3 min read
18 December 2013
Often, when we think about examples of multi-lingual teams, we think of large multinational organisations such as IBM, Toyota, or Saudi Aramco. However, there's another good example of how multi-lingual teams work well in a less conventional model: the UK’s Premier League football.
Since its inception in 1992, the Premier League has changed from teams made up of almost entirely English players to a collection of players from more than 96 different countries. In recent years, less than 40 per cent of all Premier League players are English. Although some of these foreign nationals may speak English, many do not. Some 75 per cent of managers are also not English, although several more are from elsewhere in the United Kingdom or Ireland.

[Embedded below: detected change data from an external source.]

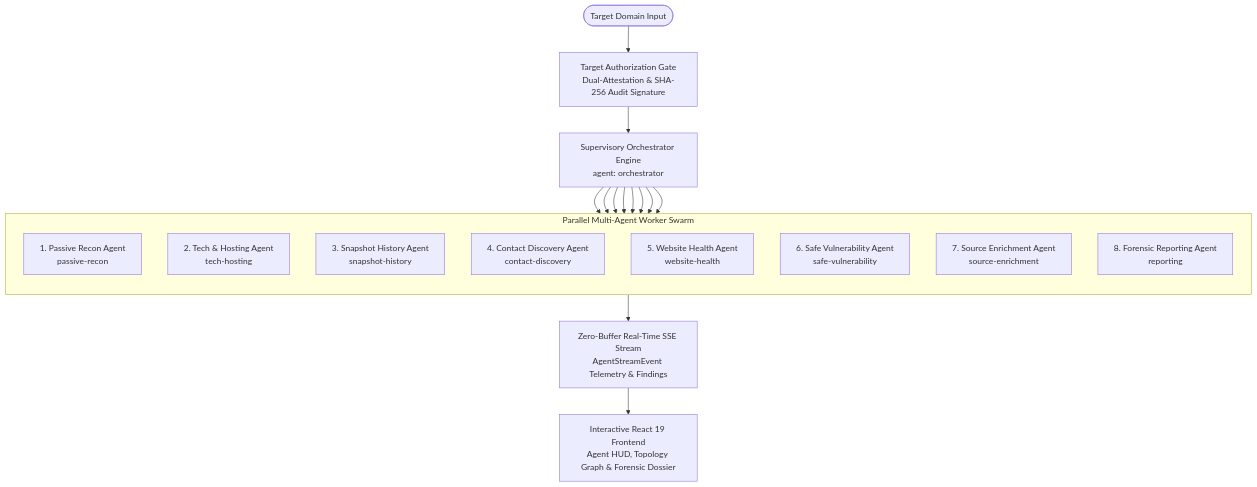
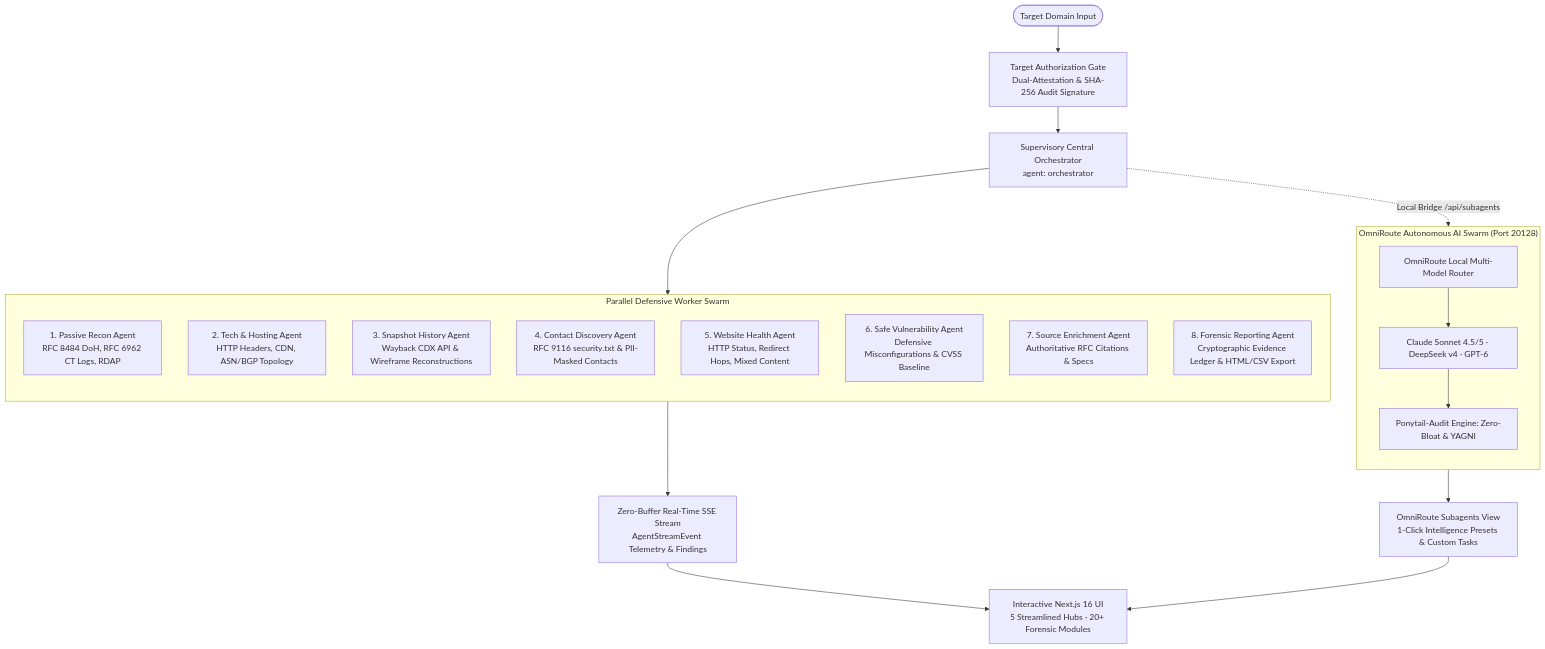
One commit to SohanV1/internet-archaeologist-platform changed the diagram in README.md. Above: the diagram before and after it, drawn with Mermaid. The commit also changed other lines of this file and 15 other files, not shown here.

First line of the commit message:
feat(swarm): add OmniRoute subagents, zero-flash UI, security workflow & recruiter-grade documentation

````diff
--- a/README.md
+++ b/README.md
@@ -40,29 +35,34 @@
 ```mermaid
 flowchart TD
     User([Target Domain Input]) --> AuthGate[Target Authorization Gate\nDual-Attestation & SHA-256 Audit Signature]
-    AuthGate --> Orchestrator[Supervisory Orchestrator Engine\nagent: orchestrator]
+    AuthGate --> Orchestrator[Supervisory Central Orchestrator\nagent: orchestrator]
     
-    subgraph Swarm["Parallel Multi-Agent Worker Swarm"]
+    subgraph Swarm["Parallel Defensive Worker Swarm"]
         direction TB
-        A1[1. Passive Recon Agent\npassive-recon]
-        A2[2. Tech & Hosting Agent\ntech-hosting]
-        A3[3. Snapshot History Agent\nsnapshot-history]
-        A4[4. Contact Discovery Agent\ncontact-discovery]
-        A5[5. Website Health Agent\nwebsite-health]
-        A6[6. Safe Vulnerability Agent\nsafe-vulnerability]
-        A7[7. Source Enrichment Agent\nsource-enrichment]
-        A8[8. Forensic Reporting Agent\nreporting]
+        A1[1. Passive Recon Agent\nRFC 8484 DoH, RFC 6962 CT Logs, RDAP]
+        A2[2. Tech & Hosting Agent\nHTTP Headers, CDN, ASN/BGP Topology]
+        A3[3. Snapshot History Agent\nWayback CDX API & Wireframe Reconstructions]
+        A4[4. Contact Discovery Agent\nRFC 9116 security.txt & PII-Masked Contacts]
+        A5[5. Website Health Agent\nHTTP Status, Redirect Hops, Mixed Content]
+        A6[6. Safe Vulnerability Agent\nDefensive Misconfigurations & CVSS Baseline]
+        A7[7. Source Enrichment Agent\nAuthoritative RFC Citations & Specs]
+        A8[8. Forensic Reporting Agent\nCryptographic Evidence Ledger & HTML/CSV Export]
     end
 
-    Orchestrator --> A1
-    Orchestrator --> A2
-    Orchestrator --> A3
-    Orchestrator --> A4
-    Orchestrator --> A5
-    Orchestrator --> A6
-    Orchestrator --> A7
-    Orchestrator --> A8
+    subgraph OmniRoute["OmniRoute Autonomous AI Swarm (Port 20128)"]
+        direction TB
+        OR_Router[OmniRoute Local Multi-Model Router]
+        OR_Models[Claude Sonnet 4.5/5 · DeepSeek v4 · GPT-6]
+        OR_Audit[Ponytail-Audit Engine: Zero-Bloat & YAGNI]
+        OR_Router --> OR_Models --> OR_Audit
+    end
+
+    Orchestrator --> Swarm
+    Orchestrator -.->|Local Bridge /api/subagents| OmniRoute
 
     Swarm --> SSE[Zero-Buffer Real-Time SSE Stream\nAgentStreamEvent Telemetry & Findings]
-    SSE --> UI[Interactive React 19 Frontend\nAgent HUD, Topology Graph & Forensic Dossier]
+    OmniRoute --> SubTab[OmniRoute Subagents View\n1-Click Intelligence Presets & Custom Tasks]
+    
+    SSE --> UI[Interactive Next.js 16 UI\n5 Streamlined Hubs · 20+ Forensic Modules]
+    SubTab --> UI
 ```
````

Thus, there is a higher percentage of native English speakers amongst Premier League management.
But what challenges does the multi-lingual profile of the Premier League present for team building? Communication is important in teambuilding. However, language is only part of the equation. Body language such as eye contact, hand gestures and tone of voice all come in to play.

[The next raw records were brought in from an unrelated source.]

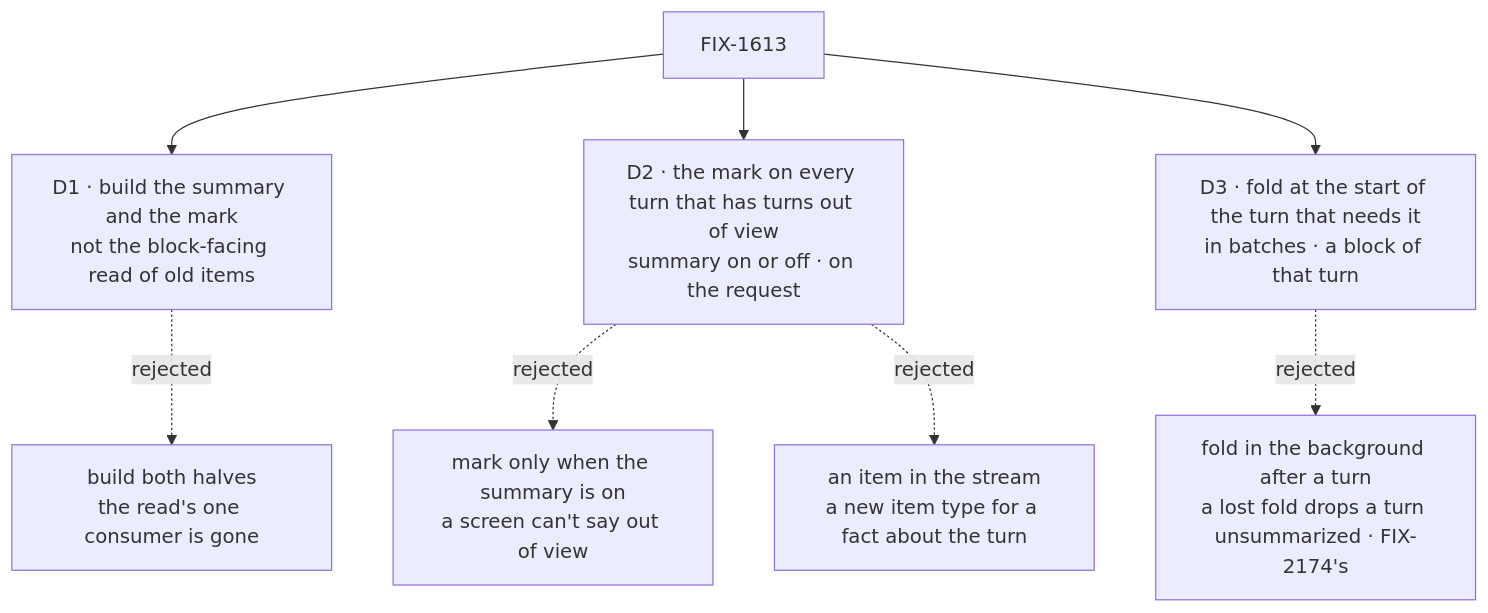
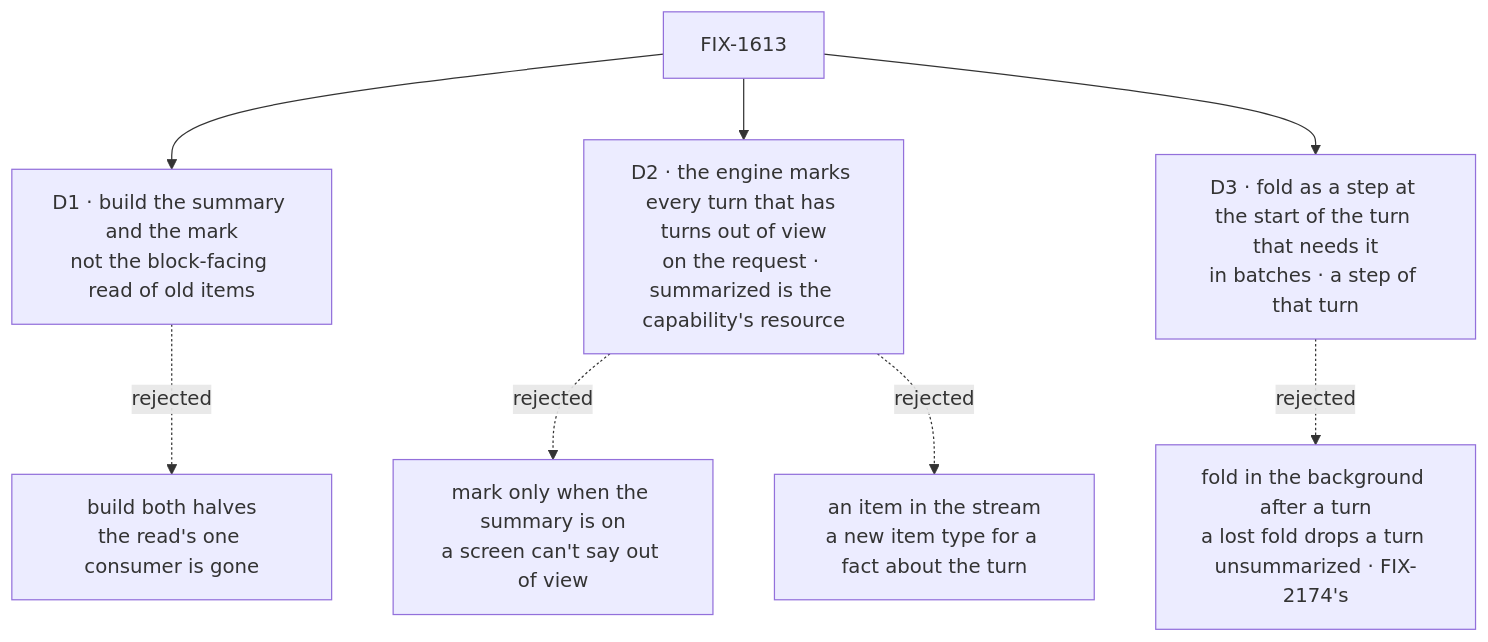
Before and after one commit to fixpoint-labs/flow-state-dev: the diagram in specs/issues/FIX-1613/DECISIONS.md, drawn with Mermaid. The commit also changed other lines of this file and 1 other file, not shown here.

First line of the commit message:
spec(FIX-1613): a history-summary capability and fold step, not an engine option

````diff
--- a/specs/issues/FIX-1613/DECISIONS.md
+++ b/specs/issues/FIX-1613/DECISIONS.md
@@ -10,10 +11,10 @@
 ```mermaid
 flowchart TD
   I["FIX-1613"] --> D1["D1 · build the summary and the mark<br/>not the block-facing read of old items"]
   D1 -.->|"rejected"| X1["build both halves<br/>the read's one consumer is gone"]
-  I --> D2["D2 · the mark on every turn that has turns out of view<br/>summary on or off · on the request"]
+  I --> D2["D2 · the engine marks every turn that has turns out of view<br/>on the request · summarized is the capability's resource"]
   D2 -.->|"rejected"| X2["mark only when the summary is on<br/>a screen can't say out of view"]
   D2 -.->|"rejected"| X2b["an item in the stream<br/>a new item type for a fact about the turn"]
-  I --> D3["D3 · fold at the start of the turn that needs it<br/>in batches · a block of that turn"]
+  I --> D3["D3 · fold as a step at the start of the turn that needs it<br/>in batches · a step of that turn"]
   D3 -.->|"rejected"| X3["fold in the background after a turn<br/>a lost fold drops a turn unsummarized · FIX-2174's"]
 ```
````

Interestingly, no English manager has ever won the Premier league. Of the six winning managers, four managers did not speak English as their mother tongue. Arguably, at least some of them could be described as less than fluent English speakers. So, what did they do right?
Placing trust in team members who have the language skills to explain what a manager or other team member is saying also tends to foster strong teams by exhibiting a sense of cooperation. Leading by example, illustration and practice are all non-verbal communication skills that good managers utilise, especially when language cannot effectively unite the team.

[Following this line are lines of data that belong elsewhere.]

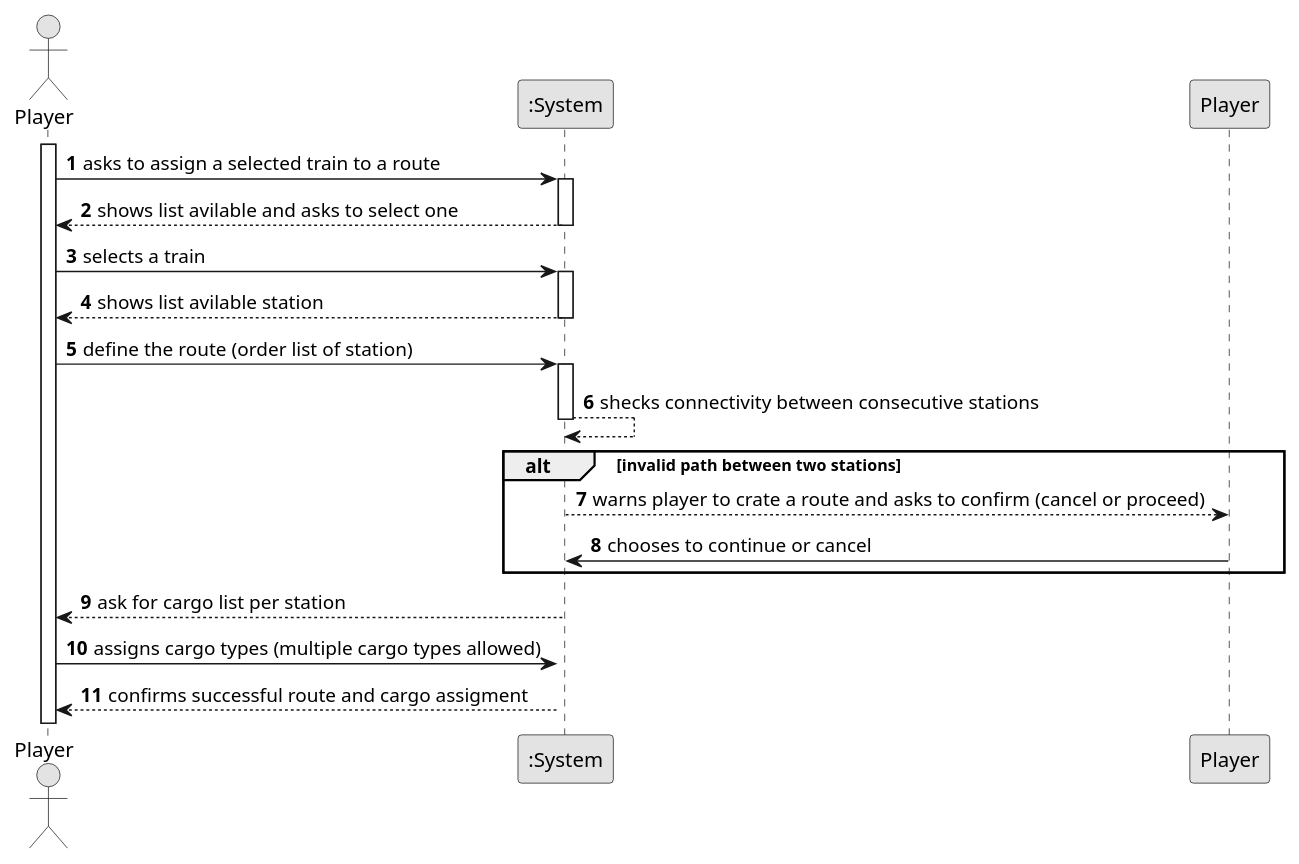
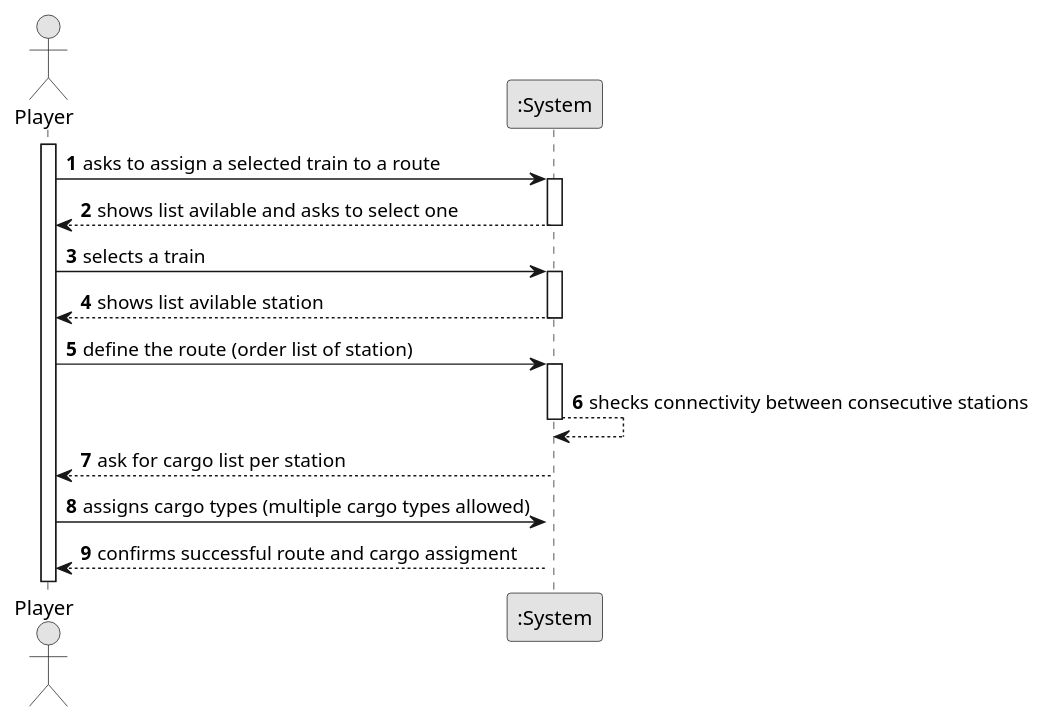
The diagram in Sprint2/US10/01.requirements-engineering.us10/puml/us10Diagram.puml (Andremonteiro1240850/railway_simulator), drawn with PlantUML before and after one commit. The commit also changed 10 other files, not shown here.

```diff
--- a/Sprint2/US10/01.requirements-engineering.us10/puml/us10Diagram.puml
+++ b/Sprint2/US10/01.requirements-engineering.us10/puml/us10Diagram.puml
@@ -1,44 +1,42 @@
 @startuml
 skinparam monochrome true
 skinparam packageStyle rectangle
 skinparam shadowing false
 
 autonumber
 
 actor "Player" as Employee
 participant ":System" as System
 
 activate Employee
 
     Employee -> System : asks to assign a selected train to a route
     activate System
 
         System --> Employee : shows list avilable and asks to select one
     deactivate System
 
     Employee -> System : selects a train
     activate System
 
         System --> Employee : shows list avilable station
     deactivate System
 
     Employee -> System : define the route (order list of station)
     activate System
 
         System --> System : shecks connectivity between consecutive stations
     deactivate System
 
-  alt invalid path between two stations
-        System --> Player :  warns player to crate a route and asks to confirm (cancel or proceed)
-        Player -> System :  chooses to continue or cancel
-    end
+
+
 
         System --> Employee : ask for cargo list per station
     deactivate System
 
     Employee -> System : assigns cargo types (multiple cargo types allowed)
     activate System
 
     System--> Employee :confirms successful route and cargo assigment
 
 @enduml
```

Developing motivation and drive amongst the team makes the entire team stronger, as does a feeling of belonging. Knowing where each team member fits makes for clear structure. Roles that are clearly defined make it easier to understand their position within a team’s hierarchy, not just with their manager but also with the more senior members of their team, such as the team captain.
Ultimately, good teams need to respect one another and find a way to work together. Showing respect for their team leadership and other team members can overcome the language barrier.
Pascale Chauvot is the Head of Training Management at Communicaid, a culture and communications training provider. A French national based in London, she specialises in languages and has previously taught French and Spanish in schools before becoming a professional language trainer.